0697 The effects of an IGR on alfalfa leafcutting bee development

Tuesday, November 18, 2008: 10:20 AM
Room A8, First Floor (Reno-Sparks Convention Center)
Erin W. Hodgson , Department of Entomology, Iowa State University, Ames, IA
Theresa L. Pitts-Singer , Pollinating Insects Research Unit, USDA - ARS, Logan, UT
James D. Barbour , Parma R & E Center, University of Idaho, Parma, ID

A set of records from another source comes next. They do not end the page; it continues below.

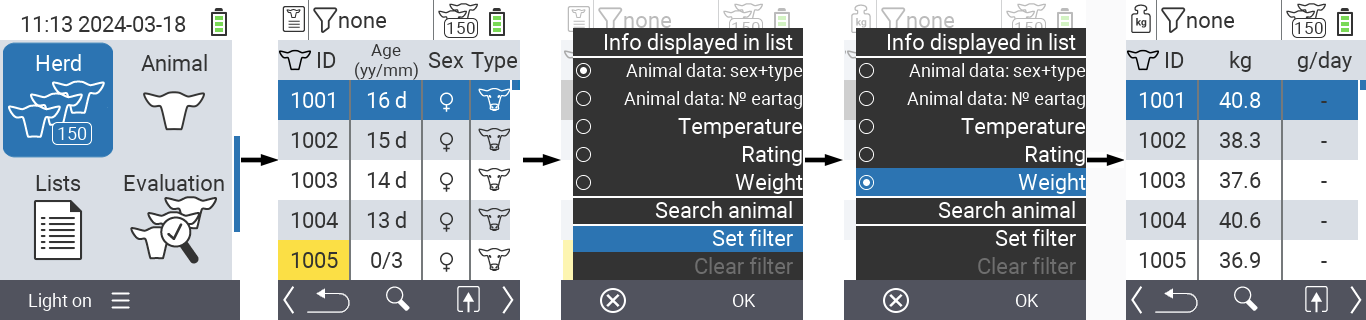
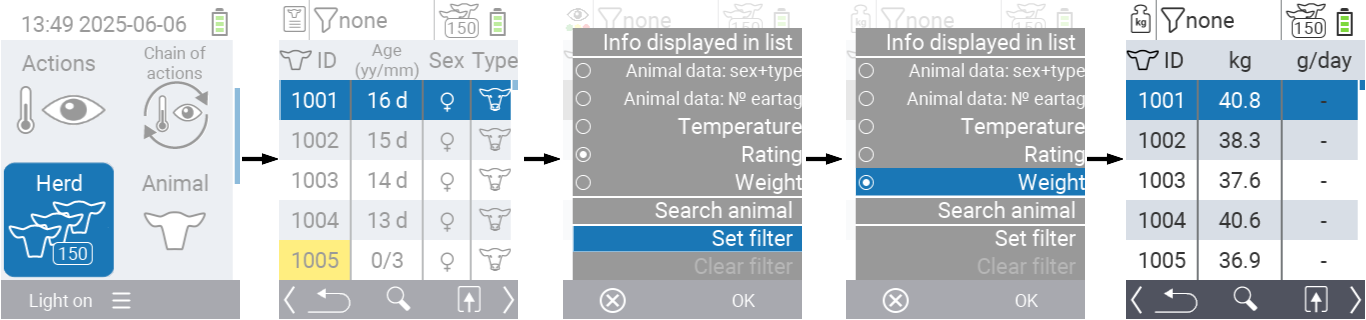
Menü 'Herde' restructure (#227)
* Restructure Herd description

* Changed structure and images after review

* Translation changing and restructure images

* Opacity to images added

* Final changes

diff --git a/content/en/docs/herd/_index.md b/content/en/docs/herd/_index.md
@@ -10,109 +10,135 @@ description: >
 categories: [Herd]
 tags: [Herd, Temperature, Weight, Rating, Animal data]
 translationKey: herd
+maphilight: true
 ---
-## Herd {#herd}
 
-Within the Herd menu item, you can view your entire herd, search for individual animals and display important information. You have the following possibilities:
+In this menu you have the following possibilities:
 
-- View [animal data](#view-animal-data)
-- View [temperature data](#display-temperature)
-- View [rating data](#view-rating)
-- View [weight data](#view-rating)
-- [Search animal](#search-animal)
-- Set [filter](#set-filter)
-- [Actions](#call-action-menu)
+- Perfom an [action](#call-action-menu) for the selected animal <img src="/digits/1_negative_circled.svg" width="20" align="middle" id="FigureOverview_Digit_1" alt="Circled digit 1" title="Digit 1"/>
+- [Search](#search-for-an-animal) or [filter](#apply-a-filter) animals  <img src="/digits/2_negative_circled.svg" width="20" align="middle" id="FigureOverview_Digit_2" alt="Circled digit 2" title="Digit 2"/>
+- [Configure display settings](#configure-display-settings) <img src="/digits/3_negative_circled.svg" width="20" align="middle" id="FigureOverview_Digit_3" alt="Circled digit 3" title="Digit 3"/>
 
-### Preparatory steps {#preparatory-steps}
+<figure class="figure" style="margin-top: 5px;">
+    <img src="images/overview.png" id="FigureOverview" usemap="#FigureOverviewMap" style="max-width: 60%;" class="border border-2 figure-img img-fluid rounded p-3" align="bottom" alt="Herd: Available options in Herd menu" title="Herd: Available options in Herd menu" />
+    <figcaption class="figure-caption fs-6"> Figure 1: <span style="font-style: italic;">Available options in Herd menu</figcaption>
+</figure>
 
-1. On the main screen of your VitalControl device, select the menu item <img src="/icons/main/herd.svg" width="60" align="bottom" alt="Herd" /> `{{<T "Herd" >}}` and press the `{{<T "Ok" >}}` button.
-
-2. Your herd overview opens.
-
-    ![VitalControl: Menu Herd](images/herde.png "Herd")
-
-### View animal data {#view-animal-data}
-
-1. Complete the preparatory steps.
-
-2. Use the `F3` key &nbsp;<img src="/icons/footer/open-popup.svg" width="15" align="bottom" alt="Open popup" />&nbsp; to invoke a popup menu that lists the information categories that can be displayed for the herd list. Use the arrow keys △ ▽ to highlight the line `{{<T "AnimalDataGenderType" >}}` or `{{<T "AnimalDataEartag" >}}` and select this category by pressing the central `{{<T "Ok" >}}` button or the `F3` key `{{<T "Ok" >}}`. The two selection options differ in the display of the information bar.
-
-3. Animal data will now be displayed as content of the herd list.
-
-4. Alternatively, you can use the arrow keys ◁ ▷ to switch between the different display options.
-
-    ![VitalControl: Menu Herd](images/animaldata.png "View animal data")
-
-{{% alert title = "Hint" %}}
-By default, the animal data is displayed first. Only when you have the weight displayed, for example, do you have to set the display of the animal data again.
-{{% /alert %}}
-
-### Display temperature {#display-temperature}
-
-1. Complete the preparatory steps.
-
-2. Use the `F3` key &nbsp;<img src="/icons/footer/open-popup.svg" width="15" align="bottom" alt="Open popup" />&nbsp; to invoke a popup menu that lists the information categories that can be displayed for the herd list. Use the arrow keys △ ▽ to highlight the line `{{<T "Temperature" >}}` and select this category by pressing the central `{{<T "Ok" >}}` button or the `F3` key `{{<T "Ok" >}}`.
-
-3. Temperature data will now be displayed as content of the herd list.
-
-4. Alternatively, you can use the arrow keys ◁ ▷ to switch between the different display options.
-
-    ![VitalControl: Menu Herd](images/temperature.png "Display temperature")
-
-### View rating {#view-rating}
-
-1. Complete the preparatory steps.
-
-2. Use the `F3` key &nbsp;<img src="/icons/footer/open-popup.svg" width="15" align="bottom" alt="Open popup" />&nbsp; to invoke a popup menu that lists the information categories that can be displayed for the herd list. Use the arrow keys △ ▽ to highlight the line `{{<T "Rating" >}}` and select this category by pressing the central `{{<T "Ok" >}}` button or the `F3` key `{{<T "Ok" >}}`.
-
-3. Rating data will now be displayed as content of the herd list.
-
-4. Alternatively, you can use the arrow keys ◁ ▷ to switch between the different display options.
-
-    ![VitalControl: Menu Herd](images/rating.png "View rating")
-
-### Display weight {#display-weight}
-
-1. Complete the preparatory steps.
-
-2. Use the `F3` key &nbsp;<img src="/icons/footer/open-popup.svg" width="15" align="bottom" alt="Open popup" />&nbsp; to invoke a popup menu that lists the information categories that can be displayed for the herd list. Use the arrow keys △ ▽ to highlight the line `{{<T "Weight" >}}` and select this category by pressing the central `{{<T "Ok" >}}` button or the `F3` key `{{<T "Ok" >}}`.
-
-3. Weight data will now be displayed as content of the herd list.
-
-4. Alternatively, you can use the arrow keys ◁ ▷ to switch between the different display options.
-
-    ![VitalControl: Menu Herd](images/weight.png "Display weight")
-
-### Search animal {#search-animal}
-
-1. Complete the preparatory steps.
-
-2. Use the `F3` key &nbsp;<img src="/icons/footer/open-popup.svg" width="15" align="bottom" alt="Open popup" />&nbsp; to invoke a popup menu that lists various options. Use the arrow keys △ ▽ to highlight the function `{{<T "SearchAnimal" >}}` and invoke the search function by pressing the central `{{<T "Ok" >}}` key or the `F3` key `{{<T "Ok" >}}`. Alternatively, you can use the `On/Off` button <img src="/icons/footer/search.svg" width="15" align="bottom" alt="Search" /> immediately after step one.
-
-3. Use the arrow keys △ ▽ ◁ ▷ to enter the desired animal number and confirm with `{{<T "Ok" >}}`.
-
-    ![VitalControl: Menu Herd](images/search.png "Search animal")
-
-### Set filter {#set-filter}
-
-1. Complete the preparatory steps.
-
-2. Use the `F3` key &nbsp;<img src="/icons/footer/open-popup.svg" width="15" align="bottom" alt="Open popup" />&nbsp; to invoke a popup menu that lists various options. Use the arrow keys △ ▽ to highlight the function `{{<T "SetFilter" >}}` and invoke the filter function by pressing the central `{{<T "Ok" >}}` key or the `F3` key `{{<T "Ok" >}}`.
-
-3. How to apply the filter can be found [here]({{< relref "../filter/" >}}).
-
-    ![VitalControl: Menu Herd](images/setfilter.png "Search animal")
+<map name="FigureOverviewMap">
+    <area shape="rect" coords="0,430,240,783" alt='{{<T "ChooseAction" >}}' title='{{<T "ChooseAction" >}}' href="#call-action-menu">
+    <area shape="rect" coords="312,430,550,783" alt='{{<T "SearchAnimal" >}}' title='{{<T "SearchAnimal" >}}' href="#search-for-an-animal">
+    <area shape="rect" coords="625,380,862,783" alt='{{<T "FurtherActions" >}}' title='{{<T "FurtherActions" >}}' href="#configure-display-settings">
+</map>
 
 ### Call action menu {#call-action-menu}
 
 You always have the option to call up the action menu for an animal.
 
-1. Complete the preparatory steps.
+1. On the main screen of your {{<T "VitalControl" >}} device, select the menu item &nbsp;<img src="/icons/main/herd.svg" width="60" align="bottom" alt="Open popup" />&nbsp; `{{<T "Herd" >}}` and press the `{{<T "Ok" >}}` button. Your herd overview opens.
 
-2. Select an animal from the list with the arrow keys △ ▽ and confirm with `{{<T "Ok" >}}`.
+2. Select an animal from the list with the arrow keys △ ▽ and confirm with `{{<T "Ok" >}}`. The action menu is now open. How to use this can be found [here](../actions).
 
-3. The action menu is now open. How to use this can be found [here](../actions).
-
-4. Return to the herd list with the `F3` key.
+4. Return to the herd list with the `F1`  &nbsp;<img src="/icons/footer/exit.svg" width="15" align="bottom" alt="Open popup" />&nbsp; key.
 
     ![VitalControl: Menu Herd](images/action.png "Call actions")
+
+### Search or filter animals {#search-or-filter-animals}
+
+It is also possible to search for a specific animal or set a filter.
+
+* `{{<T "SearchAnimal" >}}` <img src="/digits/1_negative_circled.svg" width="20" align="middle" alt="Circled digit 1" title="Digit 1"/>
+
+    Search for an animal allows you to search for an animal number using the arrow keys △ ▽ ◁ ▷. For more information about `{{<T "SearchAnimal" >}}` see [here]({{< relref "docs/filter/_index.md" >}}).
+
+* `{{<T "SetFilter" >}}` <img src="/digits/2_negative_circled.svg" width="20" align="middle" alt="Circled digit 2" title="Digit 2"/>
+
+    You can use the filter to limit which animals are displayed in the selection list. For more information about `{{<T "SetFilter" >}}` see [here]({{< relref "docs/filter/_index.md" >}}).
+
+<figure class="figure" style="margin-top: 5px;">
+    <img src="images/secondFlowChart.png" id="Figure2"  style="max-width: 60%;" class="border border-2 figure-img img-fluid rounded p-3" align="bottom" alt="Herd: Search and set filter" title="Herd: Search and set filter" />
+    <figcaption class="figure-caption fs-6">Figure 2: <span style="font-style: italic;">Search and set filter</figcaption>
+</figure>
+
+#### Search for an animal
+
+1. On the main screen of your {{<T "VitalControl" >}} device, select the menu item &nbsp;<img src="/icons/main/herd.svg" width="60" align="bottom" alt="Open popup" />&nbsp; `{{<T "Herd" >}}` and press the `{{<T "Ok" >}}` button. Your herd overview opens.
+
+1. Use the `F2` &nbsp;<img src="/icons/footer/search.svg" width="15" align="bottom" alt="Search" />&nbsp; to get to the search input. Alternatively use the `F3` key &nbsp;<img src="/icons/footer/open-popup.svg" width="15" align="bottom" alt="Open popup" />&nbsp; to invoke the popup menu that lists all the available options. Use the arrow keys △ ▽ to highlight `{{<T "SearchAnimal" >}}` and press the central `{{<T "Ok" >}}` button or the `F3` key `{{<T "Ok" >}}`.
+
+1. Further information about the search input can be found [here]().
+
+{{< tabpane >}}
+{{< tab header="Search:" text=true disabled=true />}}
+{{% tab header="Use of &nbsp;<img src='/icons/footer/search.svg' width='15' align='bottom' alt='Search' />&nbsp;" text=true %}}
+![VitalControl: Herd information display {{<T "SearchAnimal" >}}](images/searchF2.png "Display {{<T "SearchAnimal" >}} information")
+{{% /tab %}}
+{{% tab header="Use of &nbsp;<img src='/icons/footer/open-popup.svg' width='15' align='bottom' alt='Open popup' />&nbsp;" text=true %}}
+![VitalControl: Herd information display {{<T "SetFilter" >}}](images/search.png "Display {{<T "SetFilter" >}} information")
+{{% /tab %}}
+{{< /tabpane >}}
+
+#### Apply a filter
+
+1. On the main screen of your {{<T "VitalControl" >}} device, select the menu item &nbsp;<img src="/icons/main/herd.svg" width="60" align="bottom" alt="Open popup" />&nbsp; `{{<T "Herd" >}}` and press the `{{<T "Ok" >}}` button. Your herd overview opens.
+
+1. Use the `F3` key &nbsp;<img src="/icons/footer/open-popup.svg" width="15" align="bottom" alt="Open popup" />&nbsp; to invoke the popup menu that lists all the available options. Use the arrow keys △ ▽ to highlight `{{<T "SetFilter" >}}` and press the central `{{<T "Ok" >}}` button or the `F3` key `{{<T "Ok" >}}`.
+
+1. Further information about filter can be found [here](../filter/_index.md).
+
+![VitalControl: Menu Herd Filter](images/setfilter.png "Set a filter")
+
+### Configure display settings  {#configure-display-settings}
+
+Within the herd menu, you have several options to display the information of your animals in short form. All options are shown in [Figure 3](#Figure3) below.
+
+* `{{<T "AnimalDataGenderType" >}}` <img src="/digits/1_negative_circled.svg" width="20" align="middle" alt="Circled digit 1" title="Digit 1"/>
+
+    Under `{{<T "AnimalDataGenderType" >}}`, the two columns on the right show you both the sex and the type (cow, calf, sheep, lamb) of the respective animal.
+
+* `{{<T "AnimalDataEartag" >}}` <img src="/digits/2_negative_circled.svg" width="20" align="middle" alt="Circled digit 2" title="Digit 2"/>
+
+    Under `{{<T "AnimalDataEartag" >}}`, the right column show you the National animal ID of the respective animal.
+
+* `{{<T "Temperature" >}}` <img src="/digits/3_negative_circled.svg" width="20" align="middle" alt="Circled digit 3" title="Digit 3"/>
+
+    When you select `{{<T "Temperature" >}}`, the last measured temperature of the animal is displayed in the middle column. The right-hand column shows you how often which temperature category was measured for the respective animal in the last seven days.
+
+* `{{<T "Rating" >}}` <img src="/digits/4_negative_circled.svg" width="20" align="middle" alt="Circled digit 4" title="Digit 4"/>
+
+    By selecting `{{<T "Rating" >}}`, the most recent rating and the last two past ratings are displayed in the middle column. In the right-hand column you will find the frequencies of the respective score.
+
+* `{{<T "Weight" >}}` <img src="/digits/5_negative_circled.svg" width="20" align="middle" alt="Circled digit 5" title="Digit 5"/>
+
+    With selecting `{{<T "Weight" >}}`, the last recorded weight of the animal is displayed in the middle column. In the right-hand column you will find the daily weight gain.
+
+<figure class="figure" style="margin-top: 5px;">
+    <img src="images/flowChartHerdMinimal.png" id="Figure3" class="border border-2 figure-img img-fluid rounded p-3" align="bottom" alt="Herd: Available information display in Herd menu" title="Herd: Available information display in Herd menu" />
+    <figcaption class="figure-caption fs-6">Figure 3: <span style="font-style: italic;">Available information display in Herd menu</figcaption>
+</figure>
+
+To display the desired information, proceed as follows:
+
+1. On the main screen of your {{<T "VitalControl" >}} device, select the menu item &nbsp;<img src="/icons/main/herd.svg" width="60" align="bottom" alt="Open popup" />&nbsp; `{{<T "Herd" >}}` and press the `{{<T "Ok" >}}` button. Your herd overview opens.
+
+1. Use the `F3` key &nbsp;<img src="/icons/footer/open-popup.svg" width="15" align="bottom" alt="Open popup" />&nbsp; to invoke the popup menu that lists the information categories. Use the arrow keys △ ▽ to highlight your desired selection and display this category by pressing the central `{{<T "Ok" >}}` button or the `F3` key `{{<T "Ok" >}}`.
+
+1. Alternatively, you can use the arrow keys ◁ ▷ to switch between the different display options.
+
+{{< tabpane >}}
+{{< tab header="Display settings: " text=true disabled=true />}}
+{{% tab header="{{< T \"AnimalDataGenderType\" >}}" text=true %}}
+![VitalControl: Herd information display {{<T "AnimalDataGenderType" >}}](images/animaldataGender.png "Display {{<T "AnimalDataGenderType" >}} information")
+{{% /tab %}}
+{{% tab header="{{< T \"AnimalDataEartag\" >}}" text=true %}}
+![VitalControl: Herd information display {{<T "AnimalDataEartag" >}}](images/animaldata.png "Display {{<T "AnimalDataEartag" >}} information")
+{{% /tab %}}
+{{% tab header="{{< T \"Temperature\" >}}" text=true %}}
+![VitalControl: Herd information display {{<T "Temperature" >}}](images/temperature.png "Display {{<T "Temperature" >}} information")
+{{% /tab %}}
+{{% tab header="{{< T \"Rating\" >}}" text=true %}}
+![VitalControl: Herd information display {{<T "Rating" >}}](images/rating.png "Display {{<T "Rating" >}} information")
+{{% /tab %}}
+{{% tab header="{{< T \"Weight\" >}}" text=true %}}
+![VitalControl: Herd information display {{<T "Weight" >}}](images/weight.png "Display {{<T "Weight" >}} information")
+{{% /tab %}}
+{{< /tabpane >}}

Alfalfa, Medicago sativa, grown for seed is a thriving industry in northern Utah and southern Idaho. As with many perennial cropping systems, there are several insects that are considered pests because they can reduce optimal seed production. In particular, several Lygus spp. are consistently present and can reduce yield by feeding on developing seeds. Unfortunately, managing pests is difficult when alfalfa seed requires alfalfa leafcutting bees, Megachile rotundata, for pollination. An insect growth regulator, Rimon 0.83EC (Novaluron) is considered a reduced risk alternative to reduce lygus bugs while conserving the pollinators; however, the effects of Rimon on the subsequent generation of bees is not well understood. Anecdotal evidence suggested an insect growth regulator may cause mortality to offspring. Six treatments (10x, 2x, 1x, 1/2x, water, blank) were applied directly to alfalfa leafcutting bee eggs. Egg hatch was recorded for each treatment and subsequent larval development was monitored. Results and potential management implications will be discussed.

doi: 10.1603/ICE.2016.38927